US Citizen Held in Vietnam ‘Confesses’ on State Television

William Nguyen, a graduate student from Texas, apologizes for breaking Vietnam's laws and pledges to keep away from future protests.

A motorist looks at vehicles burned at a police station by protesters in south-central Vietnam's Binh Thuan province, June 12, 2018.

An American citizen detained in Vietnam on public order charges confessed Monday night on state television, apologizing for his role in public demonstrations that rocked the country earlier this month and promising to stay away from protests in the future, news sources said on Tuesday.

William Nguyen, a 32-year-old graduate student from Houston, Texas, was beaten by police and detained on June 10 in Ho Chi Minh City, also called Saigon, for attending what began the day before as a peaceful protest over government plans to grant long-term leases to foreign companies operating in special economic zones (SEZs).

News of the proposed concessions had stirred public fears that the leases would go to Chinese-owned firms.

In tweets posted from the rallies, Nguyen had described clashes between citizens and the police and said that protesters were also demonstrating against a cybersecurity bill that would further restrict citizens’ use of the internet.

The law, approved by Vietnam’s National Assembly last week, required companies like Google and Facebook to delete posts considered threatening to national security and to store users’ personal information inside Vietnam.

Speaking to RFA’s Vietnamese Service on Tuesday, Vietnam-based blogger Nguyen Lan Thang said that Nguyen had clearly been singled out by authorities for arrest.

“Seeing him at the protest on June 10 was very encouraging to other protesters, and it was also encouraging to young Vietnamese in the United States and in other places,” he said.

“The government is very worried about further protests on the same scale, because the size of this last protest was completely beyond their expectations.”

“There are people who want to return to Vietnam to contribute to changes in this country, and this decision was a warning to other Vietnamese living overseas who might have any interest in coming back,” he said.

It’s a spiritual crackdown,” he said.

Protests meanwhile continued over the weekend, with protesters detained on Sunday in Ho Chi Minh City.

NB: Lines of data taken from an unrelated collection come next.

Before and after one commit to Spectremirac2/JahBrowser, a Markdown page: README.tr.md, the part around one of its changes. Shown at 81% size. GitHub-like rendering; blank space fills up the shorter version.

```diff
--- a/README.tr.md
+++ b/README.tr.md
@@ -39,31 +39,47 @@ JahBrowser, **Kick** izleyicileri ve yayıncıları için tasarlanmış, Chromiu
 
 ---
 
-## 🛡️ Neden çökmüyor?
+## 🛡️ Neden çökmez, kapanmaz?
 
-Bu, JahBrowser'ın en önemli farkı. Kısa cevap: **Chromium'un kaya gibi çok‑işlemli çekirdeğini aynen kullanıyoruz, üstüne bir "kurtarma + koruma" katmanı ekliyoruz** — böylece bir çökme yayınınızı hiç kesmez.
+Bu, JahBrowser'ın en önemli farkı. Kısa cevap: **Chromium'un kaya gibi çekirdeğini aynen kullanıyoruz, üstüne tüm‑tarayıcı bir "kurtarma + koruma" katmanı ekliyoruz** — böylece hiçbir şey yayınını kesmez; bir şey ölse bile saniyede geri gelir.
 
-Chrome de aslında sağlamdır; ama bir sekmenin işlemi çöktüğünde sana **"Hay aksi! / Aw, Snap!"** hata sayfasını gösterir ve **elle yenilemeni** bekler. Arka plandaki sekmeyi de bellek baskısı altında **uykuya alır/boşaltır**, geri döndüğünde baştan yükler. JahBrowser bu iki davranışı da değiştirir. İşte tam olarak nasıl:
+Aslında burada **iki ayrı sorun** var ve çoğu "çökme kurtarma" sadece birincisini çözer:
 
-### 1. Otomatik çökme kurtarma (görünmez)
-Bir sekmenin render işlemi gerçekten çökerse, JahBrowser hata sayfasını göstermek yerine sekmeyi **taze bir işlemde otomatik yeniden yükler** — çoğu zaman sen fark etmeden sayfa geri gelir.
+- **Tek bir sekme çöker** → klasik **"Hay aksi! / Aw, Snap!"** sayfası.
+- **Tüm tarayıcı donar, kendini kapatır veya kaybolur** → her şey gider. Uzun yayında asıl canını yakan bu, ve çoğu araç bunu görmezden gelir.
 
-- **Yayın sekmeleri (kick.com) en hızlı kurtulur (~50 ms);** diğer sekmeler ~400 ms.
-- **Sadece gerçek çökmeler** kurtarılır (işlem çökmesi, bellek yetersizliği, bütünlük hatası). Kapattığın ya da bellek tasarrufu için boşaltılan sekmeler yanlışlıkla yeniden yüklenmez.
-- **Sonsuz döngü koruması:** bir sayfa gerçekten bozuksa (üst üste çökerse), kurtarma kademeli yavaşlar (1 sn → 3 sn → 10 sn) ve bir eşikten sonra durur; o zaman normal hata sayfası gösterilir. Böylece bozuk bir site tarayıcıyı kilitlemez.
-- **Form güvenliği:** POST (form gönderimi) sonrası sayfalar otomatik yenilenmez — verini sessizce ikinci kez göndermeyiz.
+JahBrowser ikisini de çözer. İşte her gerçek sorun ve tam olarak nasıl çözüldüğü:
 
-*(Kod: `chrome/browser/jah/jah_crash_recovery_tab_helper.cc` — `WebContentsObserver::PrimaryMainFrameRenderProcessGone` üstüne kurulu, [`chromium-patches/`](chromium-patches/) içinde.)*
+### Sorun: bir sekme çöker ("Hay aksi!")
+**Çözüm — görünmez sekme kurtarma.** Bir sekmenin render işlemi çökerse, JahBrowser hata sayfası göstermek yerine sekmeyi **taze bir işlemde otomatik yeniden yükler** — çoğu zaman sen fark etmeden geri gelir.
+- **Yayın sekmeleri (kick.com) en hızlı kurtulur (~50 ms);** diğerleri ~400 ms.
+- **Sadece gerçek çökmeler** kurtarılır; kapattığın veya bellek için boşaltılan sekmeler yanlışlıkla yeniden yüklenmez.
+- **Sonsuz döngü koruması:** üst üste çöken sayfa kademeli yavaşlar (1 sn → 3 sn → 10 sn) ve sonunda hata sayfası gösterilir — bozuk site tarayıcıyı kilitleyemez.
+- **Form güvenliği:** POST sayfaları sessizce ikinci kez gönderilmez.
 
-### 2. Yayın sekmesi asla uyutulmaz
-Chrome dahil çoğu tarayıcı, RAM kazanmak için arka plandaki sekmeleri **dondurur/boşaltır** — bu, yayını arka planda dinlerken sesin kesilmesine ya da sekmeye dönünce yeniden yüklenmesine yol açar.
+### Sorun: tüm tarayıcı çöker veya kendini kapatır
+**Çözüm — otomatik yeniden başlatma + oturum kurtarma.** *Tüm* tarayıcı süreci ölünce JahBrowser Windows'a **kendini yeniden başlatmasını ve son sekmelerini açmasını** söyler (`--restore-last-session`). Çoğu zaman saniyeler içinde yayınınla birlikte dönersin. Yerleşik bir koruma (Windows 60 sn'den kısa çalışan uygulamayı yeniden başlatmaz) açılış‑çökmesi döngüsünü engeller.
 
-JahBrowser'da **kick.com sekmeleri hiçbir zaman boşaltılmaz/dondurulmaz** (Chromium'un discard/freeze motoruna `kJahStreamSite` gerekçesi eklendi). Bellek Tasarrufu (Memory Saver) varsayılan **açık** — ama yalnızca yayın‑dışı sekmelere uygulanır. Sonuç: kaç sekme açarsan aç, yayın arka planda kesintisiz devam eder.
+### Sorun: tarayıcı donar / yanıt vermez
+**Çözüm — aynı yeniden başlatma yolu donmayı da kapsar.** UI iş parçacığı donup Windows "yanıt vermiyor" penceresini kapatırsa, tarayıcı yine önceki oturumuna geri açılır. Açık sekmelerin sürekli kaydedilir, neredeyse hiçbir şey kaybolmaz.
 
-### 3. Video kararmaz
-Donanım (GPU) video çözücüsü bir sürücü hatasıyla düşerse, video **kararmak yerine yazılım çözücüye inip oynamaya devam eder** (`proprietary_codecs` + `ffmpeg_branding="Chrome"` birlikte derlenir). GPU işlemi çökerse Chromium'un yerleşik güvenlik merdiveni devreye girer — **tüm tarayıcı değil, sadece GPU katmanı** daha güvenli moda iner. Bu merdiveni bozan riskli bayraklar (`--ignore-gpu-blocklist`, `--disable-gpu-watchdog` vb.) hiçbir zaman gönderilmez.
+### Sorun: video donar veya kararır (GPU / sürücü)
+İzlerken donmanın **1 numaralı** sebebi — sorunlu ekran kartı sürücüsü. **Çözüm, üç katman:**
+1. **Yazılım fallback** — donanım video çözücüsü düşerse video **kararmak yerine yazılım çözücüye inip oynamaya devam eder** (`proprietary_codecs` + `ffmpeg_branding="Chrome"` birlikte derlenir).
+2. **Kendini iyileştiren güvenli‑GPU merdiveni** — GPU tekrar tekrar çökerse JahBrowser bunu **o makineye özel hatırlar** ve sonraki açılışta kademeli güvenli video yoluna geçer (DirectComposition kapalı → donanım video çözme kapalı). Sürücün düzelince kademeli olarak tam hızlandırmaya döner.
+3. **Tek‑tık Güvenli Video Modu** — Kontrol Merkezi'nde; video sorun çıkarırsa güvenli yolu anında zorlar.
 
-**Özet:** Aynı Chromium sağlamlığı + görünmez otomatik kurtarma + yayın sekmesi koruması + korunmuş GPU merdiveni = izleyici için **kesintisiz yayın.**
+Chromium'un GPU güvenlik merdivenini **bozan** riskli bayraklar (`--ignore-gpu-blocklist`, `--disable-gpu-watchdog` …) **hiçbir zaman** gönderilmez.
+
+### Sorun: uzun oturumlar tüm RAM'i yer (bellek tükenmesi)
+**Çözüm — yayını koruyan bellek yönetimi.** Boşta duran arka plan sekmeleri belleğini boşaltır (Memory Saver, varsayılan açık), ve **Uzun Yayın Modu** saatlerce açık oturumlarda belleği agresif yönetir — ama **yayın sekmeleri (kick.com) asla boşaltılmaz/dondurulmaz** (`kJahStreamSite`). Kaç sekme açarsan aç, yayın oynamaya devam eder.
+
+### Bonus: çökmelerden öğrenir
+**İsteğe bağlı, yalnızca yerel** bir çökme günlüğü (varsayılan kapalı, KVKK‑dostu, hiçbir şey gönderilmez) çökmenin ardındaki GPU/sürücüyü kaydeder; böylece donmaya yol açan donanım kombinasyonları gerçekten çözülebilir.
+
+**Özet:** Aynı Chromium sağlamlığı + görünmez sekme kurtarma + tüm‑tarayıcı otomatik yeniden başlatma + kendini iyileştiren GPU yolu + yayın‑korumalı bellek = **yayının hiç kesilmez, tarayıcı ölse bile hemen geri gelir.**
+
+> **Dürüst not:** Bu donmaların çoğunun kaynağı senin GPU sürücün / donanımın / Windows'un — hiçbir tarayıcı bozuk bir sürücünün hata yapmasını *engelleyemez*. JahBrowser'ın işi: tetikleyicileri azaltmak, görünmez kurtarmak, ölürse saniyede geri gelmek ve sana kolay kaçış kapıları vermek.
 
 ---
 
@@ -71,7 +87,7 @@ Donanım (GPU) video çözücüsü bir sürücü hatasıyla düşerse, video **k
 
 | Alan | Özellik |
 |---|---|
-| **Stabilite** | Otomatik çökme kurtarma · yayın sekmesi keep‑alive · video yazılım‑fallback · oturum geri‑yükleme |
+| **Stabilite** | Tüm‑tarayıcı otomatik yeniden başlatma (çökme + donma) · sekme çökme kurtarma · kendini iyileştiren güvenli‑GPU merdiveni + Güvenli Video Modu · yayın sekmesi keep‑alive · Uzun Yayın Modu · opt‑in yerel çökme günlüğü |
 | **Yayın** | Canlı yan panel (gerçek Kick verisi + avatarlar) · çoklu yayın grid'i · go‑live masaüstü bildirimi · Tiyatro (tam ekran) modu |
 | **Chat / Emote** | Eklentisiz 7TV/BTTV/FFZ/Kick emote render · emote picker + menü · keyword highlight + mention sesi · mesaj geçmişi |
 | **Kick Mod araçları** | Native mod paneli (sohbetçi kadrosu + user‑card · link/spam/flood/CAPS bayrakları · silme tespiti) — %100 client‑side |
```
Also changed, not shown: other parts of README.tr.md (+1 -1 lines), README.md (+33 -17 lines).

Thousands also demonstrated in central Ha Thinh province, following clashes earlier in the week in south-central Binh Thuan province, where protesters wielded bricks and Molotov cocktails against police and damaged official buildings.

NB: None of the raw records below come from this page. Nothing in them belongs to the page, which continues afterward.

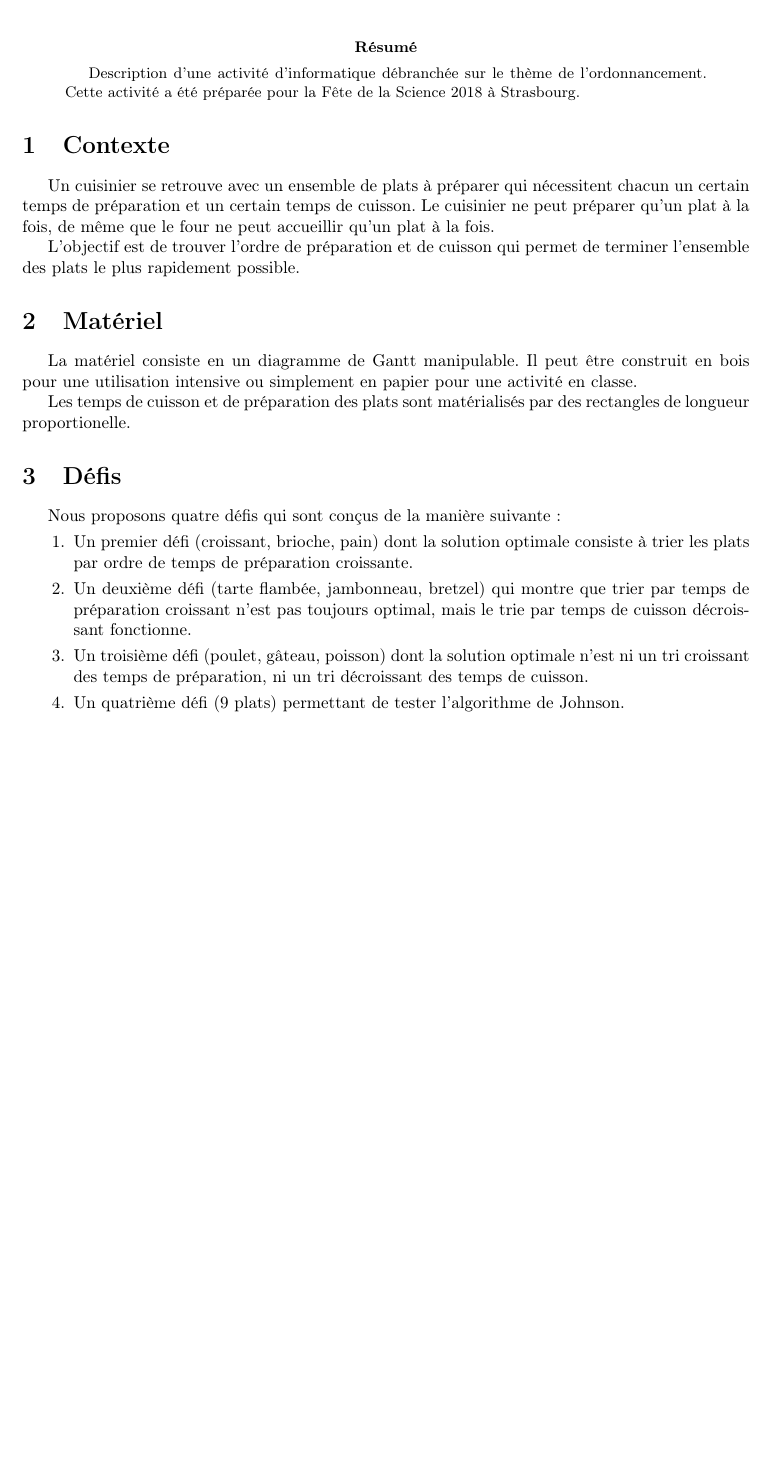
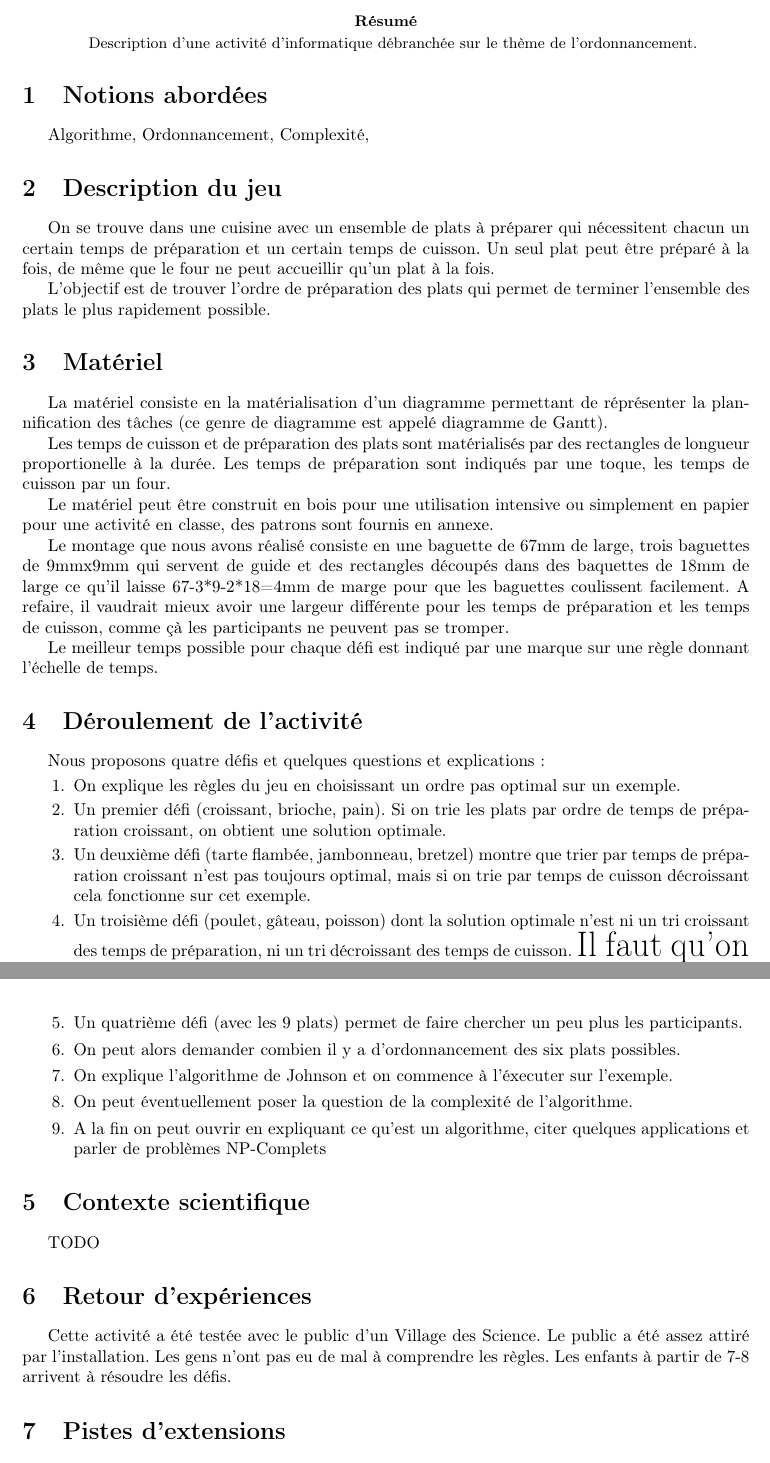
Before and after one commit to jnarboux/MediationInfoStrasbourg, a LaTeX paper (ordonnancement/fiche_intervenant.tex): part of the page before the commit and two parts of pages 1 and 2 of 2 after it, the two joined at a grey line, cut so that both start at the same text, the shorter picture padded with empty space. Compiled offline with pdfLaTeX.

Commit message:
ajout commentaires

```diff
--- a/ordonnancement/fiche_intervenant.tex
+++ b/ordonnancement/fiche_intervenant.tex
@@ -17,7 +17,7 @@
 
 \newcommand{\guill}[1]{\og{}#1\fg{}}
 
-\title{Le planning du cuisinier}
+\title{Le planning de ma cuisine}
 \author{Adrien Krähenbühl \and Basile Sauvage \and Julien Narboux}
 
 \begin{document}
@@ -25,37 +25,65 @@
 
 \begin{abstract}
 Description d'une activité d'informatique débranchée sur le thème de l'ordonnancement.
-Cette activité a été préparée pour la Fête de la Science 2018 à Strasbourg.
 \end{abstract}
 
 
-\section{Contexte}
+\section{Notions abordées}
 
-Un cuisinier se retrouve avec un ensemble de plats à préparer qui nécessitent chacun un certain temps de préparation et un certain temps de cuisson. Le cuisinier ne peut préparer qu'un plat à la fois, de même que le four ne peut accueillir qu'un plat à la fois.
+Algorithme, Ordonnancement, Complexité,
 
-L'objectif est de trouver l'ordre de préparation et de cuisson qui permet de terminer l'ensemble des plats le plus rapidement possible.
+\section{Description du jeu}
+
+On se trouve dans une cuisine avec un ensemble de plats à préparer qui nécessitent chacun un certain temps de préparation et un certain temps de cuisson. Un seul plat peut être préparé à la fois, de même que le four ne peut accueillir qu'un plat à la fois.
+
+L'objectif est de trouver l'ordre de préparation des plats qui permet de terminer l'ensemble des plats le plus rapidement possible.
 
 \section{Matériel}
 
-La matériel consiste en un diagramme de Gantt manipulable. Il peut être construit en bois pour une utilisation intensive ou simplement en papier pour une activité en classe.
+La matériel consiste en la matérialisation d'un diagramme permettant de réprésenter la plannification des tâches (ce genre de diagramme est appelé diagramme de Gantt).
 
-Les temps de cuisson et de préparation des plats sont matérialisés par des rectangles de longueur proportionelle.
+Les temps de cuisson et de préparation des plats sont matérialisés par des rectangles de longueur proportionelle à la durée. Les temps de préparation sont indiqués par une toque, les temps de cuisson par un four.
+
+Le matériel peut être construit en bois pour une utilisation intensive ou simplement en papier pour une activité en classe, des patrons sont fournis en annexe.
+
+Le montage que nous avons réalisé consiste en une baguette de 67mm de large, trois baguettes de 9mmx9mm qui servent de guide et des rectangles découpés dans des baquettes de 18mm de large ce qu'il laisse 67-3*9-2*18=4mm de marge pour que les baguettes coulissent facilement. A refaire, il vaudrait mieux avoir une largeur différente pour les temps de préparation et les temps de cuisson, comme çà les participants ne peuvent pas se tromper.
+
+Le meilleur temps possible pour chaque défi est indiqué par une marque sur une règle donnant l'échelle de temps.
 
 
+\section{Déroulement de l'activité}
 
-
-\section{Défis}
-
-Nous proposons quatre défis qui sont conçus de la manière suivante:
+Nous proposons quatre défis et quelques questions et explications:
 \begin{enumerate}
-\item Un premier défi (croissant, brioche, pain) dont la solution optimale consiste à trier les plats par ordre de temps de préparation croissante.
-\item Un deuxième défi (tarte flambée, jambonneau, bretzel) qui montre que trier par temps de préparation croissant n'est pas toujours optimal, mais le trie par temps de cuisson décroissant fonctionne.
+\item On explique les règles du jeu en choisissant un ordre pas optimal sur un exemple.
+\item Un premier défi (croissant, brioche, pain). Si on trie les plats par ordre de temps de préparation croissant, on obtient une solution optimale.
+\item Un deuxième défi (tarte flambée, jambonneau, bretzel) montre que trier par temps de préparation croissant n'est pas toujours optimal, mais si on trie par temps de cuisson décroissant cela fonctionne sur cet exemple.
 \item Un troisième défi (poulet, gâteau, poisson) dont la solution optimale n'est ni un tri croissant des temps de préparation, ni un tri décroissant des temps de cuisson.
-\item Un quatrième défi (9 plats) permettant de tester l'algorithme de Johnson.
+{\huge Il faut qu'on change les chiffres c'est pas le cas actuellement !}
+\item Un quatrième défi (avec les 9 plats) permet de faire chercher un peu plus les participants.
+\item On peut alors demander combien il y a d'ordonnancement des six plats possibles.
+\item On explique l'algorithme de Johnson et on commence à l'éxecuter sur l'exemple.
+\item On peut éventuellement poser la question de la complexité de l'algorithme.
+\item A la fin on peut ouvrir en expliquant ce qu'est un algorithme, citer quelques applications et parler de problèmes NP-Complets
 \end{enumerate}
 
+\section{Contexte scientifique}
 
+TODO
 
+\section{Retour d'expériences}
 
+Cette activité a été testée avec le public d'un Village des Science. Le public a été assez attiré par l'installation. Les gens n'ont pas eu de mal à comprendre les règles. Les enfants à partir de 7-8 arrivent à résoudre les défis.
+
+\begin{figure}
+\includegraphics[width=0.5\textwidth]{IMG_2989.png}
+\caption{Fête de la Science 2018, Strasbourg}
+\end{figure}
+
+\section{Pistes d'extensions}
+
+On pourrait envisager d'ajouter à cette activité une deuxième étape avec des graphes de dépendances entre tâches.
+
+\section{Bibliographie}
 
 \end{document}
```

Reported by RFA’s Vietnamese Service. Translated by Viet Ha. Written in English by Richard Finney.